Retrieve each line that contains the word "text" from the entries below.

___

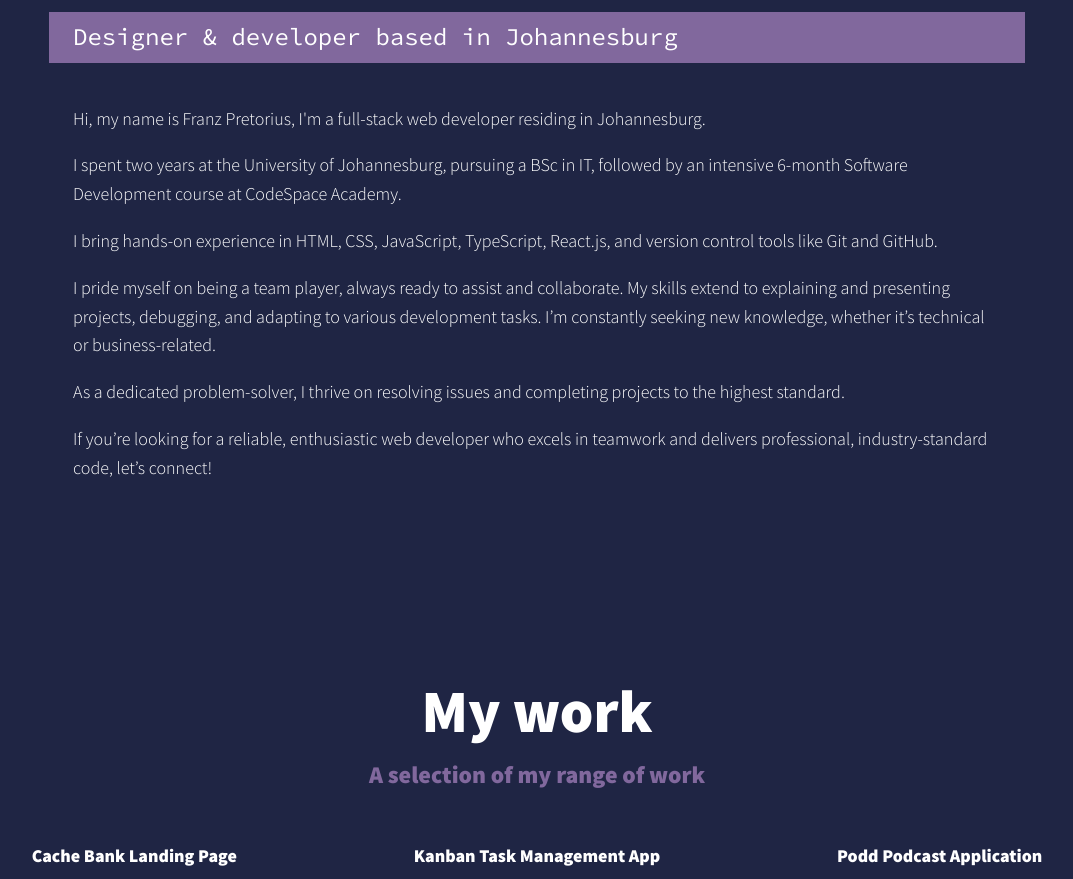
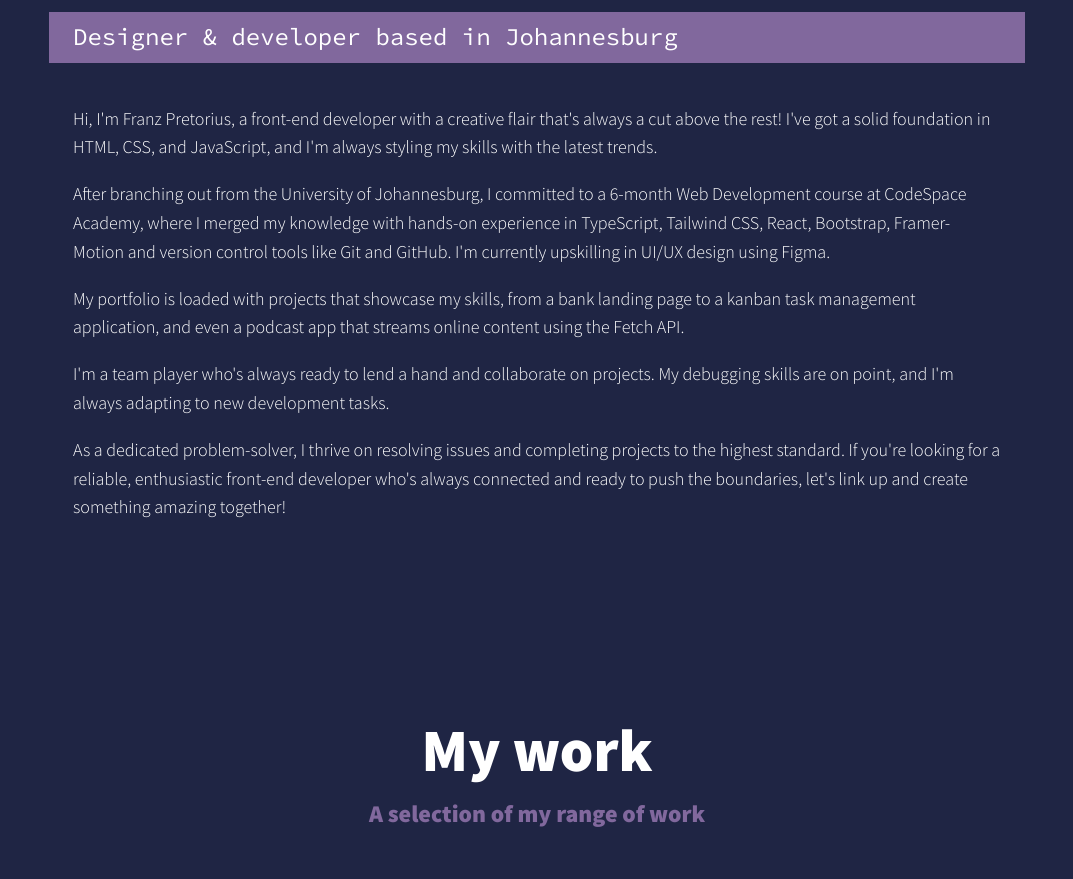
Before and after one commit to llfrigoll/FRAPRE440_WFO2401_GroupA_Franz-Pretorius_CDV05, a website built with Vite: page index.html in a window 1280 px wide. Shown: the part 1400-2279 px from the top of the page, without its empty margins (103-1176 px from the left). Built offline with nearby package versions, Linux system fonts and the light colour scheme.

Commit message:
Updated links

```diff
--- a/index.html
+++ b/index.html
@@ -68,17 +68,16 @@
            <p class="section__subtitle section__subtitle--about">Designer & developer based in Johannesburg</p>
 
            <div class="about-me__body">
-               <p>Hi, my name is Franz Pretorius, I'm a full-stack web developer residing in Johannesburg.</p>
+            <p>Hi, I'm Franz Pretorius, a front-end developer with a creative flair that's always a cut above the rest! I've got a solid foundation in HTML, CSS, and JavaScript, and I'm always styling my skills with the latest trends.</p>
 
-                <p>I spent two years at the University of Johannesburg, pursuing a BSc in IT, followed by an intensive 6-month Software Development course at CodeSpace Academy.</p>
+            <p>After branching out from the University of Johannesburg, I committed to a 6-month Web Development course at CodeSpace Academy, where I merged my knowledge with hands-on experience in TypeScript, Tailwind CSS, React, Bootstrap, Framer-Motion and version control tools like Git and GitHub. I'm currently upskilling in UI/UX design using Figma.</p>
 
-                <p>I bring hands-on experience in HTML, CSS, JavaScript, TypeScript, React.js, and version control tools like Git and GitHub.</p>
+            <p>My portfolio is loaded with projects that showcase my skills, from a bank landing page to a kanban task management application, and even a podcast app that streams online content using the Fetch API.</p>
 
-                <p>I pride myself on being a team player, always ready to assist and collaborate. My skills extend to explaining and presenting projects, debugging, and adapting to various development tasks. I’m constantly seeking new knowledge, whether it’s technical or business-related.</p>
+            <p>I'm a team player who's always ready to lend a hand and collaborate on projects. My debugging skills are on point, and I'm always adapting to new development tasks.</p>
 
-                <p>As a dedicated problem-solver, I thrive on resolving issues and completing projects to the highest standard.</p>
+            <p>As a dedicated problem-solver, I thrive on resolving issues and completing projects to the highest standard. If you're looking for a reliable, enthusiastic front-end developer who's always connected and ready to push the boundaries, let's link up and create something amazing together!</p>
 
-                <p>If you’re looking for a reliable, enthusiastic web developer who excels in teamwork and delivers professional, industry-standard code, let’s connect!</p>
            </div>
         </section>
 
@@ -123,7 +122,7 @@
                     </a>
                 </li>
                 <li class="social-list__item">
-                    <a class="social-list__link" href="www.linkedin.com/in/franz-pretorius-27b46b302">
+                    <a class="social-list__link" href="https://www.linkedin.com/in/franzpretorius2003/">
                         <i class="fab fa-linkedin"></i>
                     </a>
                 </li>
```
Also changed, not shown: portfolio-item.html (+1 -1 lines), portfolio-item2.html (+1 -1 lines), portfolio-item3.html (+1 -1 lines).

___

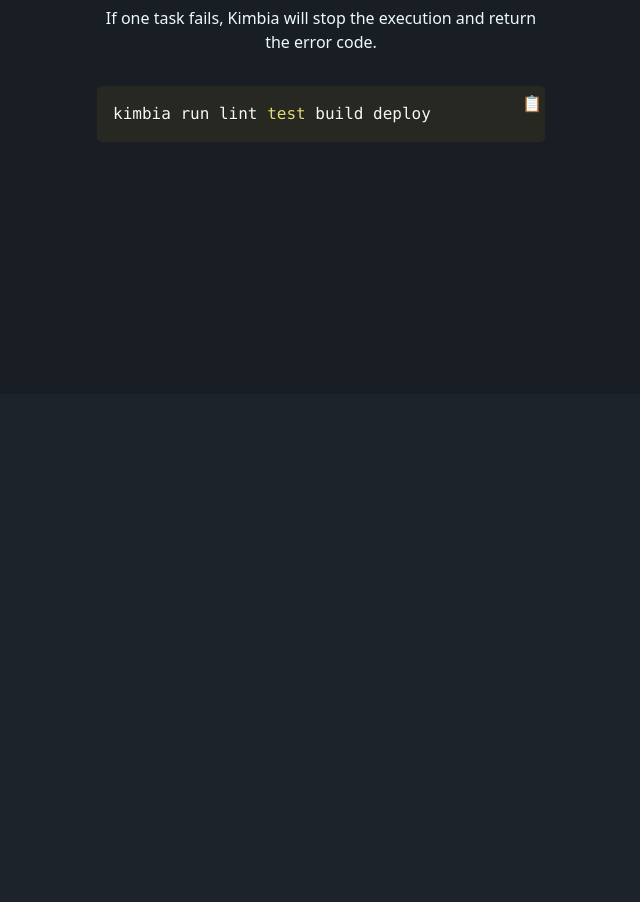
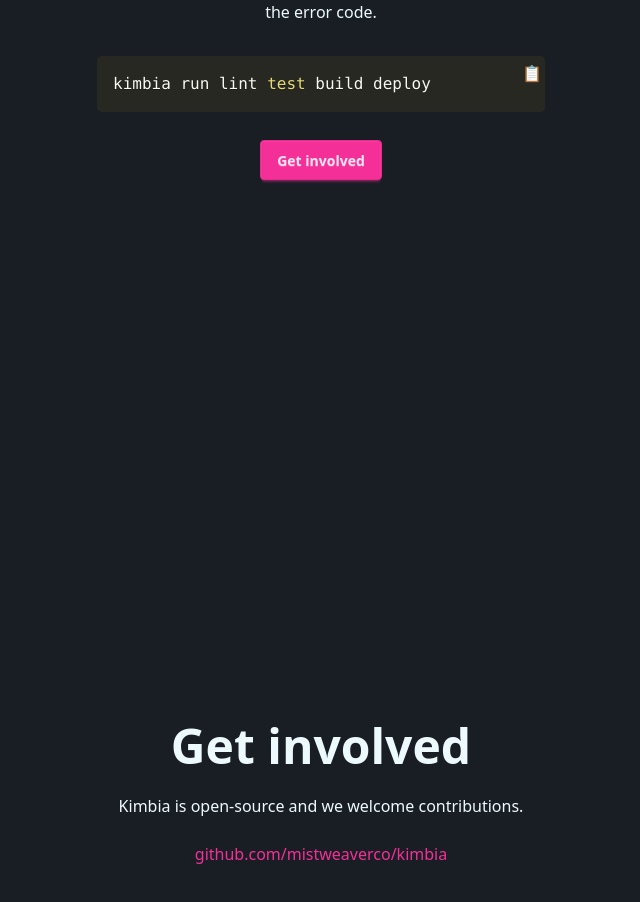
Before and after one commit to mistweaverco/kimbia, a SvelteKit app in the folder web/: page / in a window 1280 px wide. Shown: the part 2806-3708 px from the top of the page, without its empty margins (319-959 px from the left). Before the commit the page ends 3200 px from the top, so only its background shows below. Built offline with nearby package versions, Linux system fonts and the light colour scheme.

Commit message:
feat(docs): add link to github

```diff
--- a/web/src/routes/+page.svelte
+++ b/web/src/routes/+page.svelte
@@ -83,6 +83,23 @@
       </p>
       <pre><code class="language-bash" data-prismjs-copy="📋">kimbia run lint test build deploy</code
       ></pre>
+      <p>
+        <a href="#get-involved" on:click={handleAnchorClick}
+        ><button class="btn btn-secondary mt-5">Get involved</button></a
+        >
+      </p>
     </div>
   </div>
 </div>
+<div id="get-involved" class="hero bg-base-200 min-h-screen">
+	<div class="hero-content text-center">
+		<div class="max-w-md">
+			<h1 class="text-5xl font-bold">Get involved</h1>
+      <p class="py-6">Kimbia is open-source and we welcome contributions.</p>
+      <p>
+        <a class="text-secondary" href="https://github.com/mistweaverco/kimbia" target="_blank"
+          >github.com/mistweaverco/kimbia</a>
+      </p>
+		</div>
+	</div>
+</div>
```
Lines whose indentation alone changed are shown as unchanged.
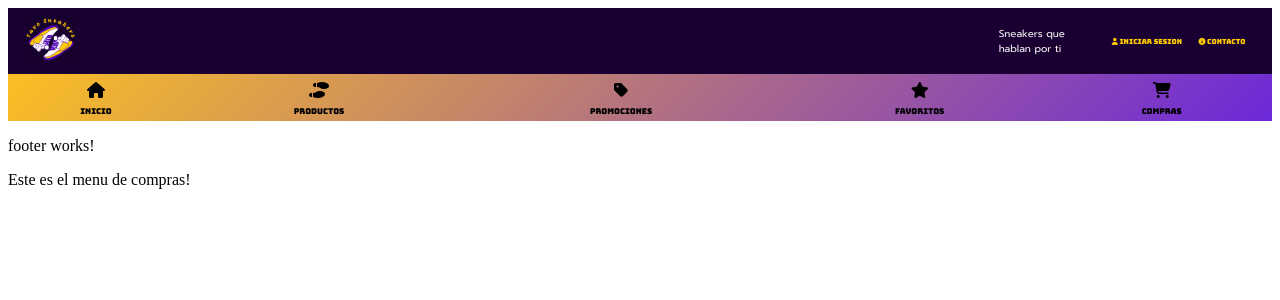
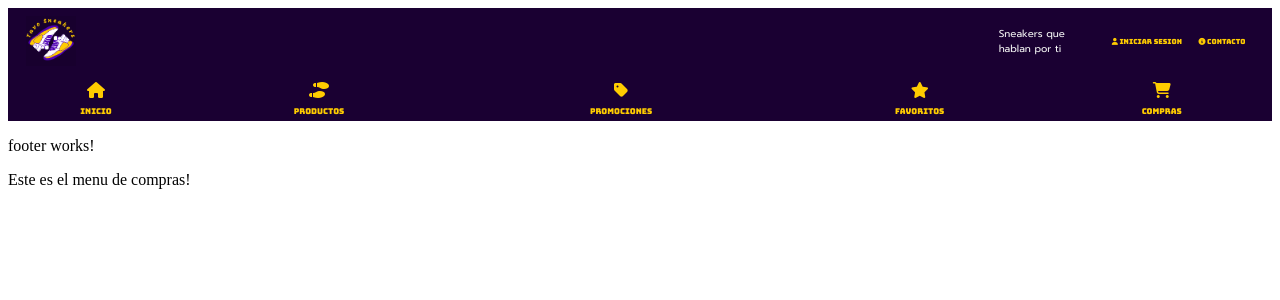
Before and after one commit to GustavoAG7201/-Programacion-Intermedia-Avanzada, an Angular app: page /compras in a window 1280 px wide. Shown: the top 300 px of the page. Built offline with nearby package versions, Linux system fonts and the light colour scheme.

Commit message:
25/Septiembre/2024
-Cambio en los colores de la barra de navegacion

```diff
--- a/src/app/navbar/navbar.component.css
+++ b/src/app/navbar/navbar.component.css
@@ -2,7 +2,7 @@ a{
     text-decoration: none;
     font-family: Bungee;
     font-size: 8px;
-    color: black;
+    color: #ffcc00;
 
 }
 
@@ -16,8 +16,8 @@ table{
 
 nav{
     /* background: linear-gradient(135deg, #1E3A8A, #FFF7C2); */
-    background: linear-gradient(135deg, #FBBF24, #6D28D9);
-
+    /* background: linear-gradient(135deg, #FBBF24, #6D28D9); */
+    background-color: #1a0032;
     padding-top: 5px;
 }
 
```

___

- _Result of this exercise_:
+	<div class="hero-content text-center">
+			<h1 class="text-5xl font-bold">Get involved</h1>
+        <a class="text-secondary" href="https://github.com/mistweaverco/kimbia" target="_blank"
     text-decoration: none;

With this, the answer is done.